Input records:
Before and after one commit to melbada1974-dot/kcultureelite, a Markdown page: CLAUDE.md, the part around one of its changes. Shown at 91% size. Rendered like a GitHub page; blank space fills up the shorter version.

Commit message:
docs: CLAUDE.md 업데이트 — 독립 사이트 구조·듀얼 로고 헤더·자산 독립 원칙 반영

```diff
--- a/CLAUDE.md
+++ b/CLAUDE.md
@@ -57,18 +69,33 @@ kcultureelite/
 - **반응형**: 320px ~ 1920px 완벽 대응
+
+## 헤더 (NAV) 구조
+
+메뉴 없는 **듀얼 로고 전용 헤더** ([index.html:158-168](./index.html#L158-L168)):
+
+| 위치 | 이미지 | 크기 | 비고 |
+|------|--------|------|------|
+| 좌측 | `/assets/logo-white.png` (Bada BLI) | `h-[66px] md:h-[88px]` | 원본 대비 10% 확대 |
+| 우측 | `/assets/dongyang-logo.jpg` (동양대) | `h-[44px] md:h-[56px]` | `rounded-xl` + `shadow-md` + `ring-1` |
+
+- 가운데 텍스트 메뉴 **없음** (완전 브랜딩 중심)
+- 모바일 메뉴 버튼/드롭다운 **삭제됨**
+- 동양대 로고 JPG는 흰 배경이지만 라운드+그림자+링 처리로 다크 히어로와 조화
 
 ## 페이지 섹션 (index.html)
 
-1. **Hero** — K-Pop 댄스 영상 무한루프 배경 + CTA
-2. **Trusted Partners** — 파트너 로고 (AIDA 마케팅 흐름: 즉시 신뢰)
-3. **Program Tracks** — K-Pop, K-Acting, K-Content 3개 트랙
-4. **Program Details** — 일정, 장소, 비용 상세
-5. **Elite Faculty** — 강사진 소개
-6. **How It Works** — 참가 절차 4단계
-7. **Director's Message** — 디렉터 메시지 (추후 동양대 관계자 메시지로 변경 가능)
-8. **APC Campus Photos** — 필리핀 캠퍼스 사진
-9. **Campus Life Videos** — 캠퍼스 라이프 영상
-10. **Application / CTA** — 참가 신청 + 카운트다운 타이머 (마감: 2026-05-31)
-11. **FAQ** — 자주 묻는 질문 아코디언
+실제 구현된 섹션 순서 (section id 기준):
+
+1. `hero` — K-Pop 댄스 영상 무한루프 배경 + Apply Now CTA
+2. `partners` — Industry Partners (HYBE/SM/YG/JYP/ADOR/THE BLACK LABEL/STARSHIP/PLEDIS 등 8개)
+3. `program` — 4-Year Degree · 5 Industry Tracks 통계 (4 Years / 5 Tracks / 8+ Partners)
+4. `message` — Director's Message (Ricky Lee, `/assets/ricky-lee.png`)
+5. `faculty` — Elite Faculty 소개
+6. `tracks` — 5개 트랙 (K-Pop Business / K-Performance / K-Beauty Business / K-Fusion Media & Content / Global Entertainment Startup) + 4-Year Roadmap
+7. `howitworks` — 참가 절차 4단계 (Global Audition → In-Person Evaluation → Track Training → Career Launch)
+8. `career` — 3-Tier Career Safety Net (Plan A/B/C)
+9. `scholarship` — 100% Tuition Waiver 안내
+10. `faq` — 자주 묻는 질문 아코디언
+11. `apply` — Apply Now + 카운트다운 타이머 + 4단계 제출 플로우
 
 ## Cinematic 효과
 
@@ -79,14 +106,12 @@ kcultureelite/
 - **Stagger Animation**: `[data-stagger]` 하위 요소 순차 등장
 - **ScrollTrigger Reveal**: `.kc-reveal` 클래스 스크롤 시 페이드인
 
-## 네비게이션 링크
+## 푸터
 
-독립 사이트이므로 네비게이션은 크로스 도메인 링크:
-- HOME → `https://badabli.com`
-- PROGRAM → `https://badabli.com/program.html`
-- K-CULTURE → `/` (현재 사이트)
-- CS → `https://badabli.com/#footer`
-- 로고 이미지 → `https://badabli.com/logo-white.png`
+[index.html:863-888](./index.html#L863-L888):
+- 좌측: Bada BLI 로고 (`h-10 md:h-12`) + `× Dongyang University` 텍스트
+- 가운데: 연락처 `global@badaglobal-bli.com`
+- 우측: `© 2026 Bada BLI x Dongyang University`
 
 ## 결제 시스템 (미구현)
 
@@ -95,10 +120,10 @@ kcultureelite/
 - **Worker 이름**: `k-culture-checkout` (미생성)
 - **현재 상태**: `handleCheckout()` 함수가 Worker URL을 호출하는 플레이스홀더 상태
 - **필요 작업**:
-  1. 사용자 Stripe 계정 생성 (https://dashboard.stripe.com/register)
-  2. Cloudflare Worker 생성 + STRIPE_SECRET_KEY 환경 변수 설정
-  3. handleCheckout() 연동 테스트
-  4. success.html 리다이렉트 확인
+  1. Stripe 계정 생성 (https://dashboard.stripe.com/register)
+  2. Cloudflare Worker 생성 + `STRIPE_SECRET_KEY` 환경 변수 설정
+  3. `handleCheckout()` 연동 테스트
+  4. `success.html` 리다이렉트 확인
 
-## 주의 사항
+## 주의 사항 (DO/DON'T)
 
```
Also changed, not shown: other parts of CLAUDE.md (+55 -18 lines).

What to work on:
Down to the last line, reproduce the entries above precisely.

Response:
Before and after one commit to melbada1974-dot/kcultureelite, a Markdown page: CLAUDE.md, the part around one of its changes. Shown at 91% size. Rendered like a GitHub page; blank space fills up the shorter version.

Commit message:
docs: CLAUDE.md 업데이트 — 독립 사이트 구조·듀얼 로고 헤더·자산 독립 원칙 반영

```diff
--- a/CLAUDE.md
+++ b/CLAUDE.md
@@ -57,18 +69,33 @@ kcultureelite/
 - **반응형**: 320px ~ 1920px 완벽 대응
+
+## 헤더 (NAV) 구조
+
+메뉴 없는 **듀얼 로고 전용 헤더** ([index.html:158-168](./index.html#L158-L168)):
+
+| 위치 | 이미지 | 크기 | 비고 |
+|------|--------|------|------|
+| 좌측 | `/assets/logo-white.png` (Bada BLI) | `h-[66px] md:h-[88px]` | 원본 대비 10% 확대 |
+| 우측 | `/assets/dongyang-logo.jpg` (동양대) | `h-[44px] md:h-[56px]` | `rounded-xl` + `shadow-md` + `ring-1` |
+
+- 가운데 텍스트 메뉴 **없음** (완전 브랜딩 중심)
+- 모바일 메뉴 버튼/드롭다운 **삭제됨**
+- 동양대 로고 JPG는 흰 배경이지만 라운드+그림자+링 처리로 다크 히어로와 조화
 
 ## 페이지 섹션 (index.html)
 
-1. **Hero** — K-Pop 댄스 영상 무한루프 배경 + CTA
-2. **Trusted Partners** — 파트너 로고 (AIDA 마케팅 흐름: 즉시 신뢰)
-3. **Program Tracks** — K-Pop, K-Acting, K-Content 3개 트랙
-4. **Program Details** — 일정, 장소, 비용 상세
-5. **Elite Faculty** — 강사진 소개
-6. **How It Works** — 참가 절차 4단계
-7. **Director's Message** — 디렉터 메시지 (추후 동양대 관계자 메시지로 변경 가능)
-8. **APC Campus Photos** — 필리핀 캠퍼스 사진
-9. **Campus Life Videos** — 캠퍼스 라이프 영상
-10. **Application / CTA** — 참가 신청 + 카운트다운 타이머 (마감: 2026-05-31)
-11. **FAQ** — 자주 묻는 질문 아코디언
+실제 구현된 섹션 순서 (section id 기준):
+
+1. `hero` — K-Pop 댄스 영상 무한루프 배경 + Apply Now CTA
+2. `partners` — Industry Partners (HYBE/SM/YG/JYP/ADOR/THE BLACK LABEL/STARSHIP/PLEDIS 등 8개)
+3. `program` — 4-Year Degree · 5 Industry Tracks 통계 (4 Years / 5 Tracks / 8+ Partners)
+4. `message` — Director's Message (Ricky Lee, `/assets/ricky-lee.png`)
+5. `faculty` — Elite Faculty 소개
+6. `tracks` — 5개 트랙 (K-Pop Business / K-Performance / K-Beauty Business / K-Fusion Media & Content / Global Entertainment Startup) + 4-Year Roadmap
+7. `howitworks` — 참가 절차 4단계 (Global Audition → In-Person Evaluation → Track Training → Career Launch)
+8. `career` — 3-Tier Career Safety Net (Plan A/B/C)
+9. `scholarship` — 100% Tuition Waiver 안내
+10. `faq` — 자주 묻는 질문 아코디언
+11. `apply` — Apply Now + 카운트다운 타이머 + 4단계 제출 플로우
 
 ## Cinematic 효과
 
@@ -79,14 +106,12 @@ kcultureelite/
 - **Stagger Animation**: `[data-stagger]` 하위 요소 순차 등장
 - **ScrollTrigger Reveal**: `.kc-reveal` 클래스 스크롤 시 페이드인
 
-## 네비게이션 링크
+## 푸터
 
-독립 사이트이므로 네비게이션은 크로스 도메인 링크:
-- HOME → `https://badabli.com`
-- PROGRAM → `https://badabli.com/program.html`
-- K-CULTURE → `/` (현재 사이트)
-- CS → `https://badabli.com/#footer`
-- 로고 이미지 → `https://badabli.com/logo-white.png`
+[index.html:863-888](./index.html#L863-L888):
+- 좌측: Bada BLI 로고 (`h-10 md:h-12`) + `× Dongyang University` 텍스트
+- 가운데: 연락처 `global@badaglobal-bli.com`
+- 우측: `© 2026 Bada BLI x Dongyang University`
 
 ## 결제 시스템 (미구현)
 
@@ -95,10 +120,10 @@ kcultureelite/
 - **Worker 이름**: `k-culture-checkout` (미생성)
 - **현재 상태**: `handleCheckout()` 함수가 Worker URL을 호출하는 플레이스홀더 상태
 - **필요 작업**:
-  1. 사용자 Stripe 계정 생성 (https://dashboard.stripe.com/register)
-  2. Cloudflare Worker 생성 + STRIPE_SECRET_KEY 환경 변수 설정
-  3. handleCheckout() 연동 테스트
-  4. success.html 리다이렉트 확인
+  1. Stripe 계정 생성 (https://dashboard.stripe.com/register)
+  2. Cloudflare Worker 생성 + `STRIPE_SECRET_KEY` 환경 변수 설정
+  3. `handleCheckout()` 연동 테스트
+  4. `success.html` 리다이렉트 확인
 
-## 주의 사항
+## 주의 사항 (DO/DON'T)
 
```
Also changed, not shown: other parts of CLAUDE.md (+55 -18 lines).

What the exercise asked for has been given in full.